Historical society’s mission to preserve Lockyer Valley’s rich history

Gatton and District Historical Society village blacksmith Richard Smith With assistant secretary Marney Smith in front of the former Upper Tenthill Congregational Chapel available for hire at the village. picture: JESSE HAMILTON

Through the years, volunteers from the Gatton and District Historical Society have endeavoured to uphold the historical essence of the region by exhibiting its structures and artifacts and preserving local family records.

The society’s historical village was founded in 1972 and consists of three distinct sections including a Soldiers Memorial Hall, blacksmith shop, and an extensive collection of operational tractors and stationary engines.

Gatton and District Historical Society vice president Kelven Freeman said the village has managed to stay afloat through a core group of volunteers and features key displays that define the region.

“We have the Gatton tragedy display presentation of the Gatton murders that happened in 1898 and a display of working telephone and telegraph equipment dating back to 1890,” he said.

“It is integral for locals and visitors to have a place that showcases the visual, written, and oral history of the region.”

“We get a number of family lineage enquires that give multigenerational locals interested in their history a richness once they get a sense of their family lineage.”

Mr Freeman said volunteer numbers in recent times have been improving, but the

the committee is aging and needs some fresh faces.

“All the committee are over 70, we would like people who could spare a couple hours a week on a Monday or Tuesday to come out and help,” he said.

“The heartbeat was very slow and very weak two years ago, but in the last 18 months the displays are reorganised cleaned and mostly marked.

“All we need is more volunteers, we’ve completely reorganised the 1890s house, and turned the office room into a research centre.

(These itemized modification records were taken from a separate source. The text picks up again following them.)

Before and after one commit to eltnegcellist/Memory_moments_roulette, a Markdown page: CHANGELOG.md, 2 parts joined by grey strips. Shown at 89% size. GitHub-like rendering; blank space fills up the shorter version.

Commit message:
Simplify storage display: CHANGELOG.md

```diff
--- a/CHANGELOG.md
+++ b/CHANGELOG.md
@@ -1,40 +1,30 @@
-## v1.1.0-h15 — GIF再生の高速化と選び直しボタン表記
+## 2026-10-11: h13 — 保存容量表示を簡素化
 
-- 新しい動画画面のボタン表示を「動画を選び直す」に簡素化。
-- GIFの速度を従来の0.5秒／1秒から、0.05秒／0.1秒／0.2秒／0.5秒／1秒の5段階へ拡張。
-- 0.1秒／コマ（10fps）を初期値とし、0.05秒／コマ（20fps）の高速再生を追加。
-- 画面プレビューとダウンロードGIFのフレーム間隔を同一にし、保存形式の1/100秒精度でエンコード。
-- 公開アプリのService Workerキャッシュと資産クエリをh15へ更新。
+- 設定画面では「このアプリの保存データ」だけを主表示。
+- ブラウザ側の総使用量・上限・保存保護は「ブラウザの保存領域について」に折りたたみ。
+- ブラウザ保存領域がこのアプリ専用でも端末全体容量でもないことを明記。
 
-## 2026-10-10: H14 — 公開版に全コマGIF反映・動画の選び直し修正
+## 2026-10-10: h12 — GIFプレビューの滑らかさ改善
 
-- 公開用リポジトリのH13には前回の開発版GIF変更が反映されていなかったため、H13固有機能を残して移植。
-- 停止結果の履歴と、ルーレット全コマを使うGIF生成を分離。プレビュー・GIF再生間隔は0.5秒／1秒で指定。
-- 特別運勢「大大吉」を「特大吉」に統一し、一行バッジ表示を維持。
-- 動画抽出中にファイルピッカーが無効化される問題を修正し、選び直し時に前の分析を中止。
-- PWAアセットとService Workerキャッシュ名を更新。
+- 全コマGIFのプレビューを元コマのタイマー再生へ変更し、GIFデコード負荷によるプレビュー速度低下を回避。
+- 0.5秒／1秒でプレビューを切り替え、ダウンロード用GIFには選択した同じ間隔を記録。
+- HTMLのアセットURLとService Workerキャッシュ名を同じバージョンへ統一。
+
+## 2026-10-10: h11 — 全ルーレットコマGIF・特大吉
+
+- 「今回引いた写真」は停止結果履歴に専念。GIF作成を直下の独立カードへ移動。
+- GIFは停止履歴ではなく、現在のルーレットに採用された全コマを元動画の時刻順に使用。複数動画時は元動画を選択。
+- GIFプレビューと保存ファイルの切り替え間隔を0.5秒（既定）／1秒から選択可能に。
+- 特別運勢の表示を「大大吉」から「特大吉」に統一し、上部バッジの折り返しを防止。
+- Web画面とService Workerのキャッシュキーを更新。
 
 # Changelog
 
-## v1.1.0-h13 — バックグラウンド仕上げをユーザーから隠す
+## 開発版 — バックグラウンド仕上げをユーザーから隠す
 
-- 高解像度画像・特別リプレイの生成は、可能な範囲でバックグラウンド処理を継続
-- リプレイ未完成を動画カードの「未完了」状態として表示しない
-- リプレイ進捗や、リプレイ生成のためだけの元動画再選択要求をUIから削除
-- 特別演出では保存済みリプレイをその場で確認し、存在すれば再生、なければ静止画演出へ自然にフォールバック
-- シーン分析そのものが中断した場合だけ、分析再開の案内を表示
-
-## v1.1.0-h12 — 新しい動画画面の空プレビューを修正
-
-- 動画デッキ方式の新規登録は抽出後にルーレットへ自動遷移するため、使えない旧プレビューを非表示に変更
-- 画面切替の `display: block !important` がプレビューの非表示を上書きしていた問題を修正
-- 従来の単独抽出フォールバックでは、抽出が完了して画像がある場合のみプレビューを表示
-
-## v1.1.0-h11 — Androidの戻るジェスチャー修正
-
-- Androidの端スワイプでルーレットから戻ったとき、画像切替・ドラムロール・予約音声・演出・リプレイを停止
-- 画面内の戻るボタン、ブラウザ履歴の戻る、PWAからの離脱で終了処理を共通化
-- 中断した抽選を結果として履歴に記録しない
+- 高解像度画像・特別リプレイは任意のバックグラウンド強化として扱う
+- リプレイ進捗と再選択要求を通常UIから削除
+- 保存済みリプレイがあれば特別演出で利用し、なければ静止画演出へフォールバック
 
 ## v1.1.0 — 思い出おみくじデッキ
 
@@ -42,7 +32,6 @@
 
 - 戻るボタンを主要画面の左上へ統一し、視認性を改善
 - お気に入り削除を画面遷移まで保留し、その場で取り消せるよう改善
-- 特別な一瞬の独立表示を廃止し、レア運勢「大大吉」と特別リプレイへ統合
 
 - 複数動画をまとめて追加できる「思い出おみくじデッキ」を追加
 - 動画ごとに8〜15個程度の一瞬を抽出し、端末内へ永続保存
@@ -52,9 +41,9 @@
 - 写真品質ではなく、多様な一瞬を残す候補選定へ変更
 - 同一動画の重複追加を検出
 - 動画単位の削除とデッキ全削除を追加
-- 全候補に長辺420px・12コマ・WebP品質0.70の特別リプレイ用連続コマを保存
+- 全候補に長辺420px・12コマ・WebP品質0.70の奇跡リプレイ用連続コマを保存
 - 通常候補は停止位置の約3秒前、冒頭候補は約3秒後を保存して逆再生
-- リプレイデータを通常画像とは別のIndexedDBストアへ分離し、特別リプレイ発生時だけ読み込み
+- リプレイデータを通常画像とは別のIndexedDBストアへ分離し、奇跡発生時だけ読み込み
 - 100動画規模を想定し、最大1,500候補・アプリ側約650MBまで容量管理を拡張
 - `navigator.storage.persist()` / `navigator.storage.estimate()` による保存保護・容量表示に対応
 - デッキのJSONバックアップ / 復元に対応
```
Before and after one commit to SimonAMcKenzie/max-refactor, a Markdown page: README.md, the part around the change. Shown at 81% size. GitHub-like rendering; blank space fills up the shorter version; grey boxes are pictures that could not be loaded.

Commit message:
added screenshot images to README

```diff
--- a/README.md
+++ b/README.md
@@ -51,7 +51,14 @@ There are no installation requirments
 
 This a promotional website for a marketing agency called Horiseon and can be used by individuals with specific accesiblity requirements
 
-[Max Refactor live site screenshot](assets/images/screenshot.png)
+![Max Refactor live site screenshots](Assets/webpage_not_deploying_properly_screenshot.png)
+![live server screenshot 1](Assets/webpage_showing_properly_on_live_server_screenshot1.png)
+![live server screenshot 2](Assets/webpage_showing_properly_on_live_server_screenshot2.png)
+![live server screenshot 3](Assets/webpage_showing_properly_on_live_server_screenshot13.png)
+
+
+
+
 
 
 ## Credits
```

Gatton and District Historical Society assistant secretary Marney Smith has been volunteering for the past 12 months and has always been fascinated with family history.

“I’ve loved volunteering here,” she said.

“When you get to our age, a lot of people start wanting to go back and ask where my grandmother came from and where she was buried.”

The historical village is located on Freemans Road Gatton and is open by appointment for schools and other groups, with the church and meeting hall available for hire.

Vice president Kelven Freeman said the society is holding its Lockyer Heritage Festival open day on 27 April , encouraging everyone to step back in time.

“We’ll have the blacksmith shop operating, we have the 1912 Denis truck up and running, static display of stationary motors running, horse and sulky rides for kids, stalls, entertainment, and a colourful quilts display,” he said.